■ WHAT TO PRODUCE:
Filter the listing below down to the lines containing the word "html".

■ GIVEN INFORMATION:
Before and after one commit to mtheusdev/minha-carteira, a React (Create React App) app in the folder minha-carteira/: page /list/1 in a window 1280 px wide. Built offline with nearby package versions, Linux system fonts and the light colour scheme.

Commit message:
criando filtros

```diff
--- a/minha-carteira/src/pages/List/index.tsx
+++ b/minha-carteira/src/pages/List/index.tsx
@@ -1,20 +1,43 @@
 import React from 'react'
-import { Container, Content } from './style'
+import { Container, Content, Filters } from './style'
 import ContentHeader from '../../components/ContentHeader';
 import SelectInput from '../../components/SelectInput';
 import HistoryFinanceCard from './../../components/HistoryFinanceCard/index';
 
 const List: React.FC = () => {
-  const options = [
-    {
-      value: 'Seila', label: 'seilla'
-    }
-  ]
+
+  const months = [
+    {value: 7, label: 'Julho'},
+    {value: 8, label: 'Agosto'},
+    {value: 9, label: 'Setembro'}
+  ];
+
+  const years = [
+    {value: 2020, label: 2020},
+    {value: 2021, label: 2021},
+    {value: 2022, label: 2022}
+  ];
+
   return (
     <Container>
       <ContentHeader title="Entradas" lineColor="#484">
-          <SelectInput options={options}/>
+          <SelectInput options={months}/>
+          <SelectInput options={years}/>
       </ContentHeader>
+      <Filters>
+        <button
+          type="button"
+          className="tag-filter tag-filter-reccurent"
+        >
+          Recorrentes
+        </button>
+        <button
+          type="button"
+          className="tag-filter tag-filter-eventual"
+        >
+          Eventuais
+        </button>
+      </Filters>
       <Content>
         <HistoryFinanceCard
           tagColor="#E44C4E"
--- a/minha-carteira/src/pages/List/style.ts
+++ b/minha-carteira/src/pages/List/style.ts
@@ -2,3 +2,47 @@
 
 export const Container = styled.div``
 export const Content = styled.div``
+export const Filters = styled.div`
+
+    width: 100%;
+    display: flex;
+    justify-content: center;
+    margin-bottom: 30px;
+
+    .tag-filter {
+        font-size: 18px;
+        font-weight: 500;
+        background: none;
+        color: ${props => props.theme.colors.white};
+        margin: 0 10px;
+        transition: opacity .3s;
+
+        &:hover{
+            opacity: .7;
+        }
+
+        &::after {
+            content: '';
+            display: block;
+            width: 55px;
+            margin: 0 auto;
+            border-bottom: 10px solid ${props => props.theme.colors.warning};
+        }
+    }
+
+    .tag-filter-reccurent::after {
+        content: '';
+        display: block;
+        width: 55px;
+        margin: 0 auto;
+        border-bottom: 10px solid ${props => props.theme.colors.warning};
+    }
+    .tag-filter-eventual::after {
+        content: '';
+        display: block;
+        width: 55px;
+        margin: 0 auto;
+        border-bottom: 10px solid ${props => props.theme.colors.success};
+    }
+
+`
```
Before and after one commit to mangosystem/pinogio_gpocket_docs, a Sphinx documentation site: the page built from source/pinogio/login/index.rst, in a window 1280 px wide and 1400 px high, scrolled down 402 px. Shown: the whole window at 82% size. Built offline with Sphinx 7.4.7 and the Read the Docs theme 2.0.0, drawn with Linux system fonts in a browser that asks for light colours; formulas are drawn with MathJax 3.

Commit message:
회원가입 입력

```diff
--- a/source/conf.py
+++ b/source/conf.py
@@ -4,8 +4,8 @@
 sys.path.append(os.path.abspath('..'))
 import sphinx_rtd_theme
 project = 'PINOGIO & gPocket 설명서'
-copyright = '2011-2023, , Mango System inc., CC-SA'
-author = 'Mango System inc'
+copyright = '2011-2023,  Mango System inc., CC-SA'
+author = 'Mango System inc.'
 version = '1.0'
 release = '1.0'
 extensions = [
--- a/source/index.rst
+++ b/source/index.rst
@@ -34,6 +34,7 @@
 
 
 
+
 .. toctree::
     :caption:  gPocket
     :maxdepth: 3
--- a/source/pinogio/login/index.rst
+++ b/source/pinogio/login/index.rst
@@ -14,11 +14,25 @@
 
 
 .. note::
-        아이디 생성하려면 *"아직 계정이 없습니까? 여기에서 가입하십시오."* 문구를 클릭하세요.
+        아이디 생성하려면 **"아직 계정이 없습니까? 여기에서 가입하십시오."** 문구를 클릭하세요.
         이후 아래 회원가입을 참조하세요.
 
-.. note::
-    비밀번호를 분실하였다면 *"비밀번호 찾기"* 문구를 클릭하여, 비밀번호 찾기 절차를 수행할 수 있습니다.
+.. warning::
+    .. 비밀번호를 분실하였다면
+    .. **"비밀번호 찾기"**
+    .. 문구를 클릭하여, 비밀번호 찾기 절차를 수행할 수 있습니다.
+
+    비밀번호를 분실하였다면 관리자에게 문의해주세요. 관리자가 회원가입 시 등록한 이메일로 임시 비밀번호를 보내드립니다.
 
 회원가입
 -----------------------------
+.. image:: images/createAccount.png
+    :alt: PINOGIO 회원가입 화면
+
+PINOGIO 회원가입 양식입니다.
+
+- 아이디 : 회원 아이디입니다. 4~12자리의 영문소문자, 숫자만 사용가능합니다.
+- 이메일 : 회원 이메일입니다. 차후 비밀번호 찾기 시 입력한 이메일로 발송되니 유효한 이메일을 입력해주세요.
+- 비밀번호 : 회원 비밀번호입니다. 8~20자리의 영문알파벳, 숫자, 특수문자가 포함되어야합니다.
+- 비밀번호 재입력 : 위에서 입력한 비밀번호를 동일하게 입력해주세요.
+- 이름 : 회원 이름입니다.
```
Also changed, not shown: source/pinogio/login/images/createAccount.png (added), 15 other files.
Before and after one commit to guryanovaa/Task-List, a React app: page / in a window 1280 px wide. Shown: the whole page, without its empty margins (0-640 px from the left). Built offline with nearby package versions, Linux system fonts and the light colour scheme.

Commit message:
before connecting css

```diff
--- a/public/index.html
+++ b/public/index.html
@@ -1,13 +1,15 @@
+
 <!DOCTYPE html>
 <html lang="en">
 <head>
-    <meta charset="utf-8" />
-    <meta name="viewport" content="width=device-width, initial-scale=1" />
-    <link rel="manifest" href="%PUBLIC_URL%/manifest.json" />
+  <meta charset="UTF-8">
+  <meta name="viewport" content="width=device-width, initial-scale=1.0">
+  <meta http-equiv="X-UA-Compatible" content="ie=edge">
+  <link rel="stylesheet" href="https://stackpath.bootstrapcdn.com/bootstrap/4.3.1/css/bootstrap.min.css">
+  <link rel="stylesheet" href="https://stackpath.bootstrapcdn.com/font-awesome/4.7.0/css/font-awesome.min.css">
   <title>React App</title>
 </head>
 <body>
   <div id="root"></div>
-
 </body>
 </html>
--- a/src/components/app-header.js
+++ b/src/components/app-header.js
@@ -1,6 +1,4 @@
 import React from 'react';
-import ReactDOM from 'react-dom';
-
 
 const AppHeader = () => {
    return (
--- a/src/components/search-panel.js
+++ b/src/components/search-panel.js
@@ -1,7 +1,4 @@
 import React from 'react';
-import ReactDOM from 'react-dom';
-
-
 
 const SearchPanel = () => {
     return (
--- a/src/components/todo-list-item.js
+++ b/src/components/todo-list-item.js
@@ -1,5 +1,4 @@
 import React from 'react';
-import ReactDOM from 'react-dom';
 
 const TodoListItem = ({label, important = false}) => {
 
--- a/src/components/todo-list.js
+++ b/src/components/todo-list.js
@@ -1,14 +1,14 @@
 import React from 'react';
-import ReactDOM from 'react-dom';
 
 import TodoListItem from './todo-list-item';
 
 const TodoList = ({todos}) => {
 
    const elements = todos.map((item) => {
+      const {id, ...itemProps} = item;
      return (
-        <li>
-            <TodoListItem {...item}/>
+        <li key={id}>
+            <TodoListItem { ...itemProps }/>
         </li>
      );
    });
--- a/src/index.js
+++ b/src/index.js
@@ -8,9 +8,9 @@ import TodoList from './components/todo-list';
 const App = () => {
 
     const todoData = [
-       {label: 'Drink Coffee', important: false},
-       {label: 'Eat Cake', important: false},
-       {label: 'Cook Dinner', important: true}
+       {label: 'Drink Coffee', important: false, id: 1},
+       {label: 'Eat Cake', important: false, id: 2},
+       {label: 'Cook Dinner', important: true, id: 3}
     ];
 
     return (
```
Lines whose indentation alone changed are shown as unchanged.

■ SOLUTION FOR THIS PROBLEM:
--- a/public/index.html
+++ b/public/index.html
 <!DOCTYPE html>
 <html lang="en">
 </html>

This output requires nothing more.